A friend of mine recently told me she’s very proud of her son, because he is consistently in the upper quarter of every class he takes. Right there she performed a calculation similar to the NTILE function. She didn’t know it, but she tiled the class into four pieces and then identified which piece her son belongs in.
Just like its three fellow ranking functions, NTILE takes data you’ve sorted and then marches straight down the list in order of row number.
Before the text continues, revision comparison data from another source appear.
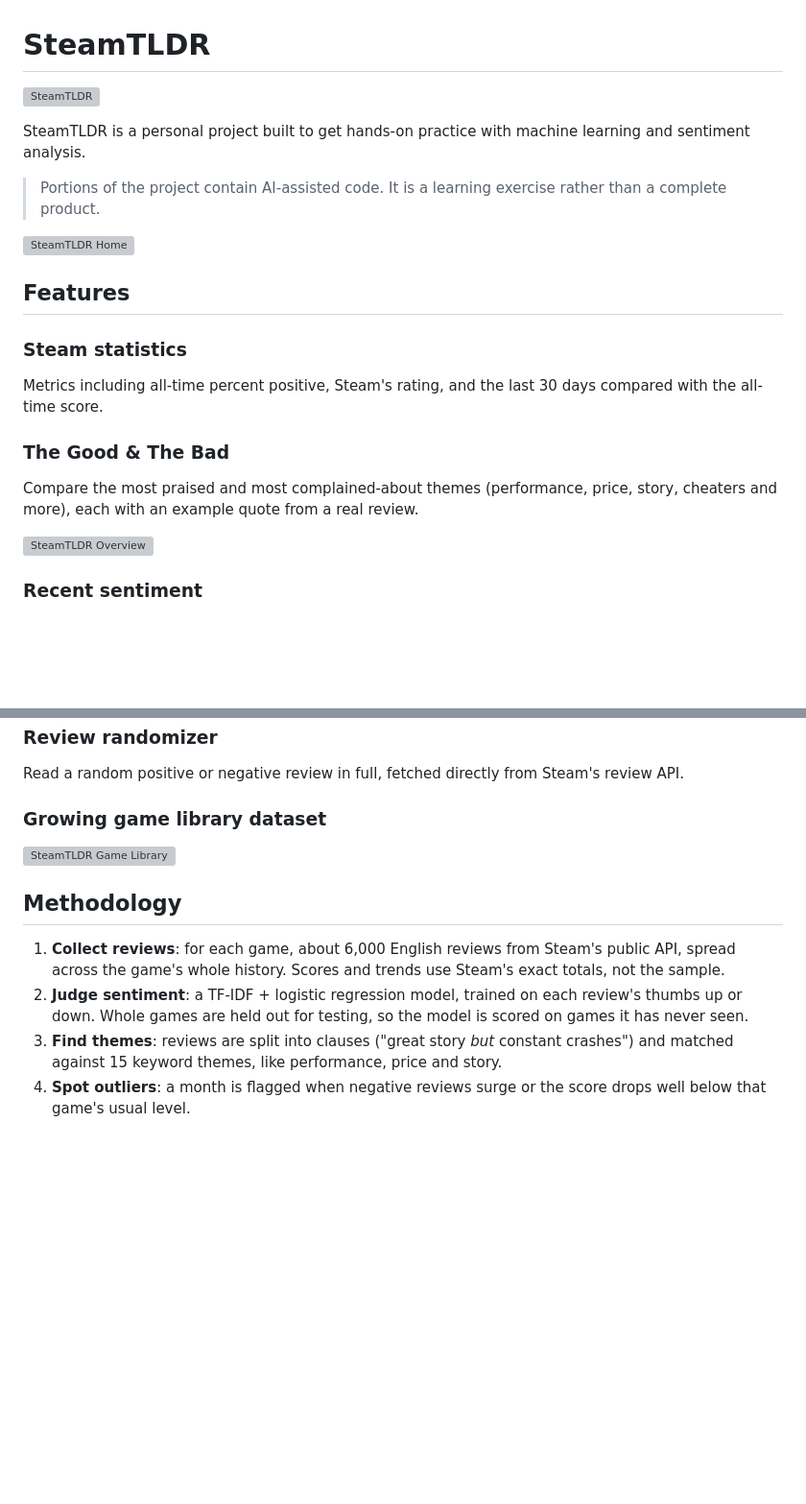
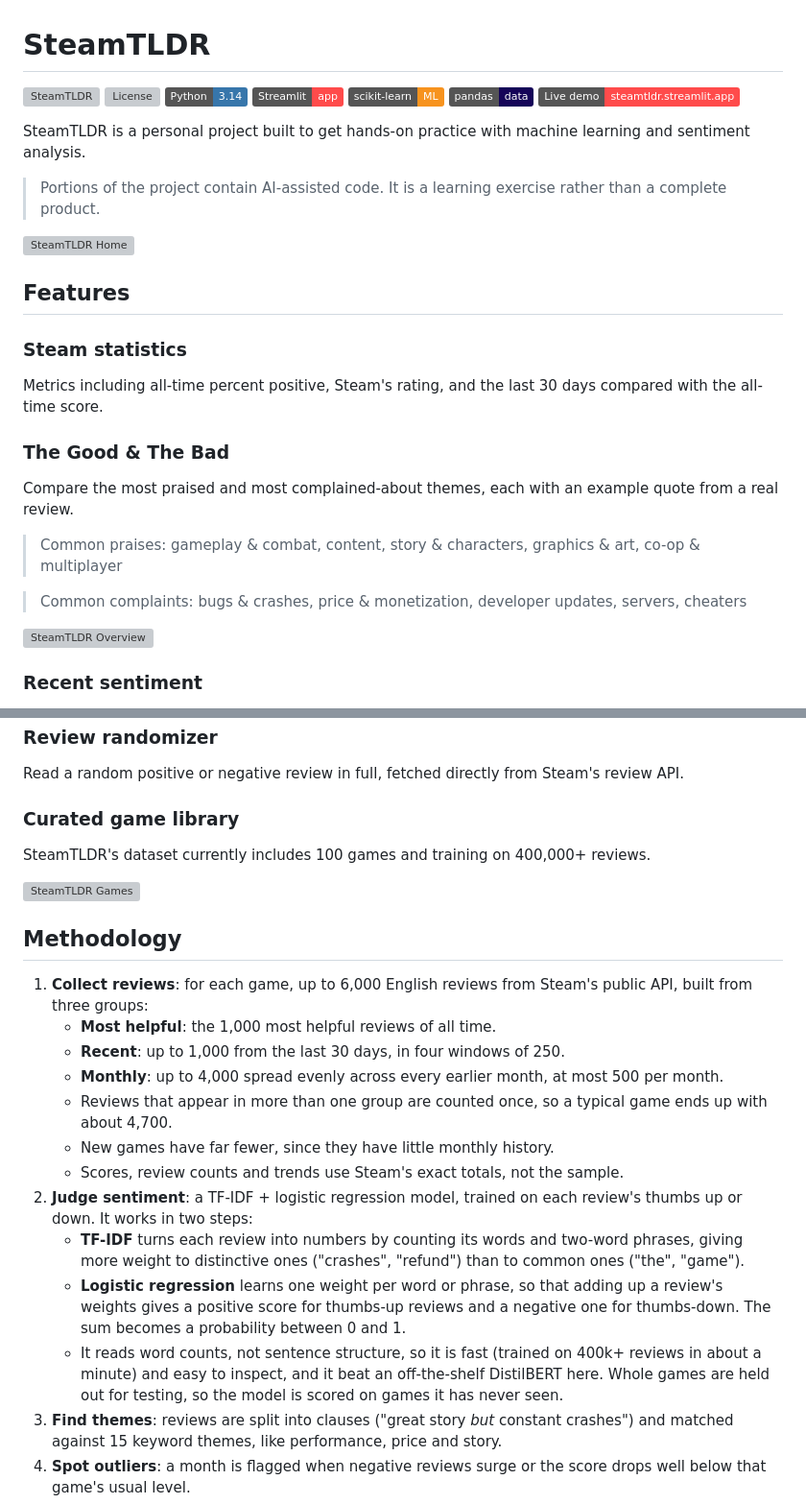
Before and after one commit to jntm7/steam-tldr, a Markdown page: README.md, 2 parts joined by grey strips. Shown at 96% size. Drawn GitHub-style; badges without logos; blank space fills up the shorter version; grey boxes are pictures that could not be loaded.

Commit message:
docs: update screenshots, add shields.io badges, update methodology details

```diff
--- a/README.md
+++ b/README.md
@@ -1,6 +1,12 @@
 # SteamTLDR
 
 ![SteamTLDR](https://github.com/user-attachments/assets/34b9dec6-3151-4632-8d2e-512c793ecd16)
+![License](https://img.shields.io/github/license/jntm7/steam-tldr)
+![Python](https://img.shields.io/badge/Python-3.14-3776AB?logo=python&logoColor=white)
+![Streamlit](https://img.shields.io/badge/Streamlit-app-FF4B4B?logo=streamlit&logoColor=white)
+![scikit-learn](https://img.shields.io/badge/scikit--learn-ML-F7931E?logo=scikitlearn&logoColor=white)
+![pandas](https://img.shields.io/badge/pandas-data-150458?logo=pandas&logoColor=white)
+[![Live demo](https://img.shields.io/badge/Live_demo-steamtldr.streamlit.app-FF4B4B?logo=streamlit&logoColor=white)](https://steamtldr.streamlit.app)
 
 SteamTLDR is a personal project built to get hands-on practice with machine learning and sentiment analysis.
 
@@ -16,7 +22,11 @@ Metrics including all-time percent positive, Steam's rating, and the last 30 day
 
 ### The Good & The Bad
 
-Compare the most praised and most complained-about themes (performance, price, story, cheaters and more), each with an example quote from a real review.
+Compare the most praised and most complained-about themes, each with an example quote from a real review.
+
+> Common praises: gameplay & combat, content, story & characters, graphics & art, co-op & multiplayer
+
+> Common complaints: bugs & crashes, price & monetization, developer updates, servers, cheaters
 
 ![SteamTLDR Overview](https://github.com/user-attachments/assets/2e66ed7c-6e3e-481d-915d-63cd88ed4920)
 
@@ -42,14 +52,25 @@ Identify outliers every month across all games where negative reviews surged or
 
 Read a random positive or negative review in full, fetched directly from Steam's review API.
 
-### Growing game library dataset
+### Curated game library
 
-![SteamTLDR Game Library](https://github.com/user-attachments/assets/1db6f561-cb9f-43bd-ae50-782d1aa84f9f)
+SteamTLDR's dataset currently includes 100 games and training on 400,000+ reviews.
+
+![SteamTLDR Games](https://github.com/user-attachments/assets/f0cc4235-b806-4069-8303-01903e18b4d1)
+
 
 ## Methodology
-
-1. **Collect reviews**: for each game, about 6,000 English reviews from Steam's public API, spread across the game's whole history. Scores and trends use Steam's exact totals, not the sample.
-2. **Judge sentiment**: a TF-IDF + logistic regression model, trained on each review's thumbs up or down. Whole games are held out for testing, so the model is scored on games it has never seen.
+1. **Collect reviews**: for each game, up to 6,000 English reviews from Steam's public API, built from three groups:
+   - **Most helpful**: the 1,000 most helpful reviews of all time.
+   - **Recent**: up to 1,000 from the last 30 days, in four windows of 250.
+   - **Monthly**: up to 4,000 spread evenly across every earlier month, at most 500 per month.
+   - Reviews that appear in more than one group are counted once, so a typical game ends up with about 4,700.
+   - New games have far fewer, since they have little monthly history.
+   - Scores, review counts and trends use Steam's exact totals, not the sample.
+2. **Judge sentiment**: a TF-IDF + logistic regression model, trained on each review's thumbs up or down. It works in two steps:
+   - **TF-IDF** turns each review into numbers by counting its words and two-word phrases, giving more weight to distinctive ones ("crashes", "refund") than to common ones ("the", "game").
+   - **Logistic regression** learns one weight per word or phrase, so that adding up a review's weights gives a positive score for thumbs-up reviews and a negative one for thumbs-down. The sum becomes a probability between 0 and 1.
+   - It reads word counts, not sentence structure, so it is fast (trained on 400k+ reviews in about a minute) and easy to inspect, and it beat an off-the-shelf DistilBERT here. Whole games are held out for testing, so the model is scored on games it has never seen.
 3. **Find themes**: reviews are split into clauses ("great story *but* constant crashes") and matched against 15 keyword themes, like performance, price and story.
 4. **Spot outliers**: a month is flagged when negative reviews surge or the score drops well below that game's usual level.
 5. **Publish**: each game's summary is saved as a small JSON file that the web app reads.
```
Also changed, not shown: other parts of README.md (+2 -2 lines).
Instead of assigning a rank value to each record, NTILE counts records and assigns them into a group (a.k.a., “tile”, or “bucket” in geek speak) based on:
1) the number of tiles/pieces you have specified, and
2) the count of records contained in the query.
Like all other ranking functions, we want to first write a SELECT statement and an ORDER BY clause to determine the sort order.
Adding the NTILE function to the query is almost the same as with the first three ranking functions we saw from yesterdays blog post. The ORDER BY clause gets plugged into the parentheses of the OVER( ) clause. Just one new item to note with the NTILE: you must insert the number of tiles (or pieces) in the parentheses of the NTILE. In this case we want four pieces, just like my friend’s story about her son.
The upper quarter consists of Grants 007, 008, 009 and are the “1” group of records. The lowest quarter (the group “4” records) consists of Grants 001 and 010 as seen in the figure below
If you want just an upper and lower half ranking just change this query to show just two pieces. We see the grant records divided into an upper half (the “1” records) and a lower half (“2” records). The figure below shows the top 5 grants in group 1 and the lowest 5 grants in group 2. In this case the NTILE query now divides the grants into an upper half and lower half.